Cardinal Dolan on the US Election, the Radical Abortion License, Religious Liberty, Marriage, Debt and Solidarity

By Deacon Keith Fournier
October 7th, 2012
Catholic Online (


I am concerned about a culture that has become increasingly callous about the radical abortion license, and a legal system that affords more protection to endangered species of plants and animals than to unborn babies; that considers pregnancy a disease; that interprets “comprehensive health care” in such a way that it may be used to threaten the life of the baby in the womb (and, it should be noted, to exclude the undocumented immigrant as well).

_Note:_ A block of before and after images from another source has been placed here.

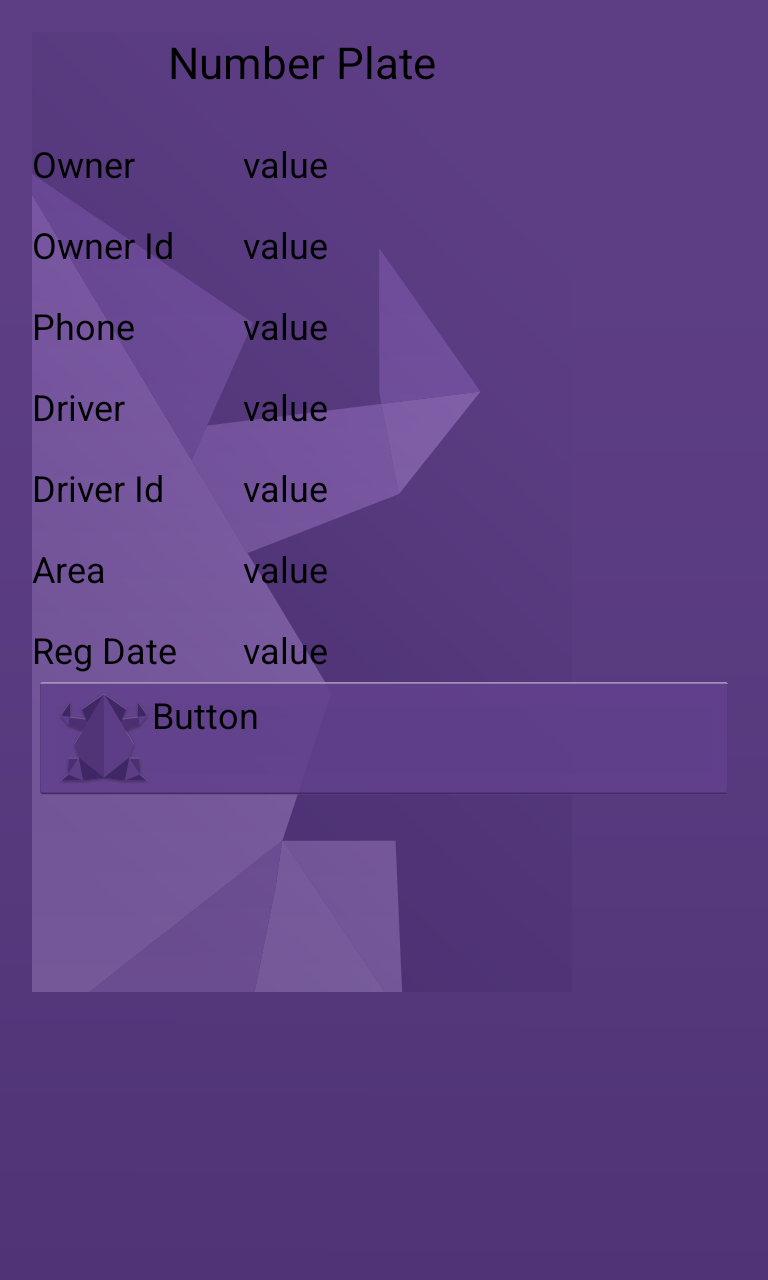
Repository: walteranyika/personal
Layout: PikiPiki/res/layout/activity_details.xml
An editor plug-in stored every save of this project. The layout is shown before and after the next save, followed by the edit.
It is drawn on a 768 x 1280 px phone screen (xhdpi) without system bars, with theme AppTheme; the app's code is not run.

Above is the layout before, as saved 2015-11-06 11:59:15.

After the next save:
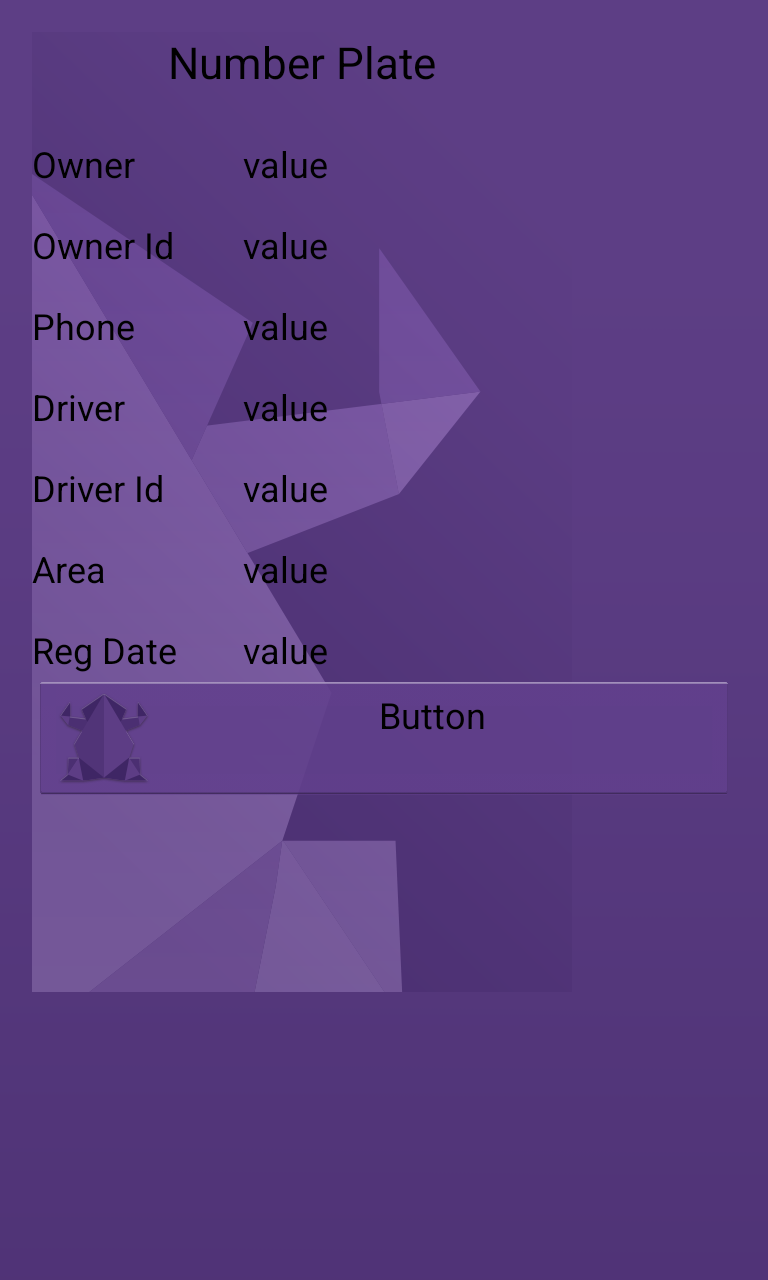
Saved 70 s later.
--- a/PikiPiki/res/layout/activity_details.xml
+++ b/PikiPiki/res/layout/activity_details.xml
@@ -208,6 +208,7 @@
         android:layout_below="@+id/LinearLayout06"
         android:text="Button"
         android:drawableLeft="@drawable/ic_launcher"
-        android:gravity="left"/>
+
+        android:gravity="center_horizontal"/>
 
 </RelativeLayout>

After the save that followed:
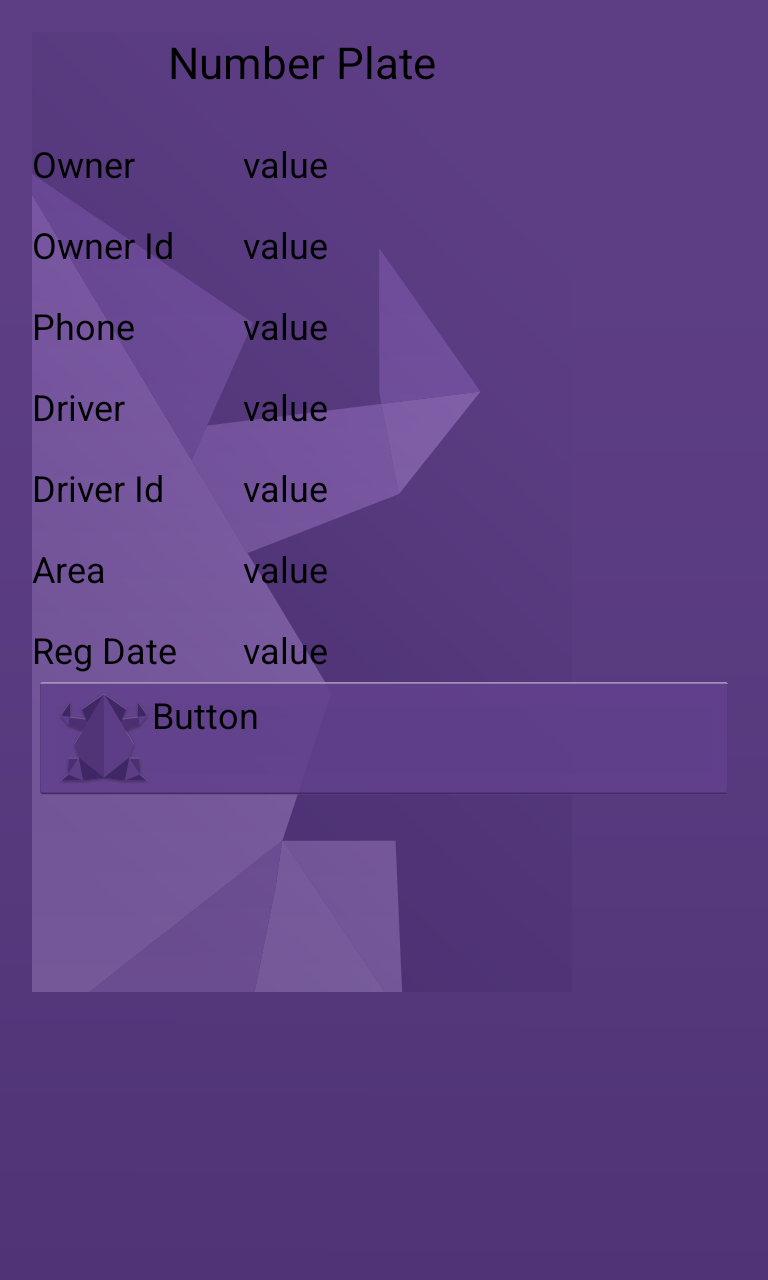
Saved 16 s later.
--- a/PikiPiki/res/layout/activity_details.xml
+++ b/PikiPiki/res/layout/activity_details.xml
@@ -209,6 +209,6 @@
         android:text="Button"
         android:drawableLeft="@drawable/ic_launcher"
 
-        android:gravity="center_horizontal"/>
+        android:gravity="left"/>
 
 </RelativeLayout>
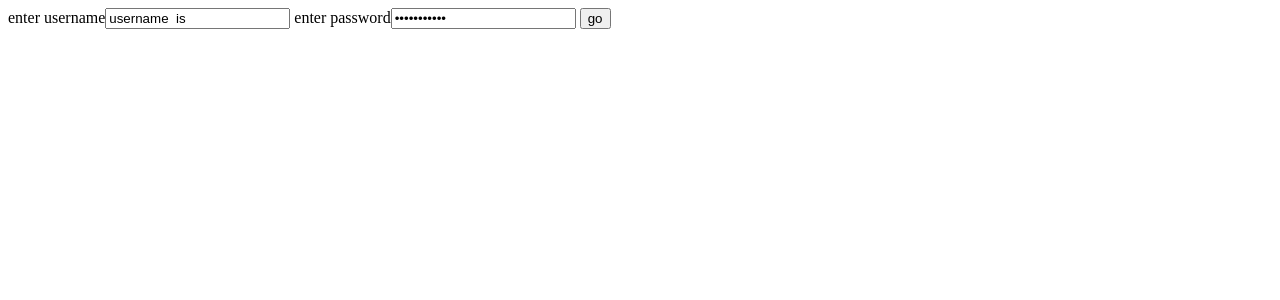
Repository: heenasalim/Java_Script
Page: HtttpSession/WebContent/LoginWithCookie.html
The author's editor kept a copy of each file at every save. The page is drawn from the files as they stood at one save, then again after the next save.
The browser window is 1280 px wide. The pictures show the whole page.

Above is the page before, as saved 2015-10-14 07:50:32.

### HtttpSession/WebContent/LoginWithCookie.html
<!DOCTYPE html PUBLIC "-//W3C//DTD HTML 4.01 Transitional//EN" "http://www.w3.org/TR/html4/loose.dtd">
<html>
<head>
<meta http-equiv="Content-Type" content="text/html; charset=ISO-8859-1">
<title>Insert title here</title>
</head>
<body>
<form  action="Cookie1"  method="post">
enter  username<input  type="text"   name="user"   value="username  is"/>
enter   password<input  type="password"  name="pass"   value="enter  pass"  />
<input type="submit"  name=submit   value="go"  />
</form>
</body>
</html>

After the next save:
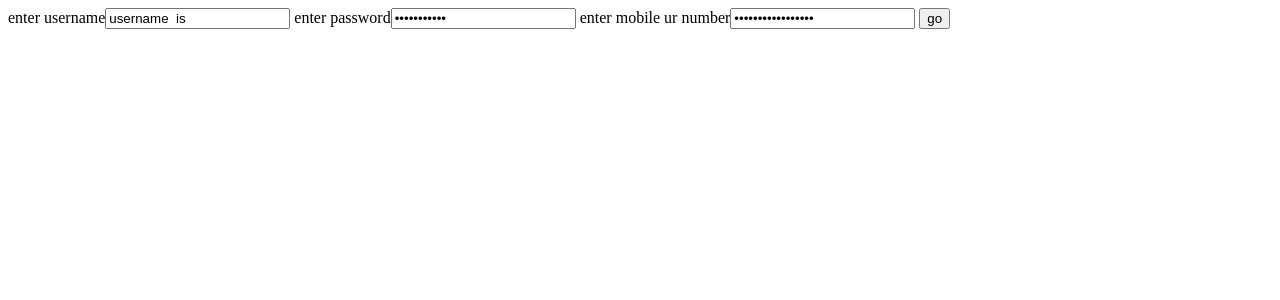
Saved 30 s later.
--- a/HtttpSession/WebContent/LoginWithCookie.html
+++ b/HtttpSession/WebContent/LoginWithCookie.html
@@ -8,6 +8,7 @@
 <form  action="Cookie1"  method="post">
 enter  username<input  type="text"   name="user"   value="username  is"/>
 enter   password<input  type="password"  name="pass"   value="enter  pass"  />
+enter  mobile   ur  number<input  type="password"  name="pass"   value="enter  mobile  no"  />
 <input type="submit"  name=submit   value="go"  />
 </form>
 </body>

NEW YORK, NY (Ctaholic Online) – On the Feast of St Francis of Assisi, one day before he headed for Rome to participate in the historic Synod on the New Evangelization, Cardinal Timothy Dolan authored another outstanding column. It was one in a series he regularly pens for the “Catholic New York”. The series is entitled “Lord, to Whom Shall We Go” and the article, entitled “Cherished Saint Brought Christ to World Around Him”, can be read in its entirety hereRead more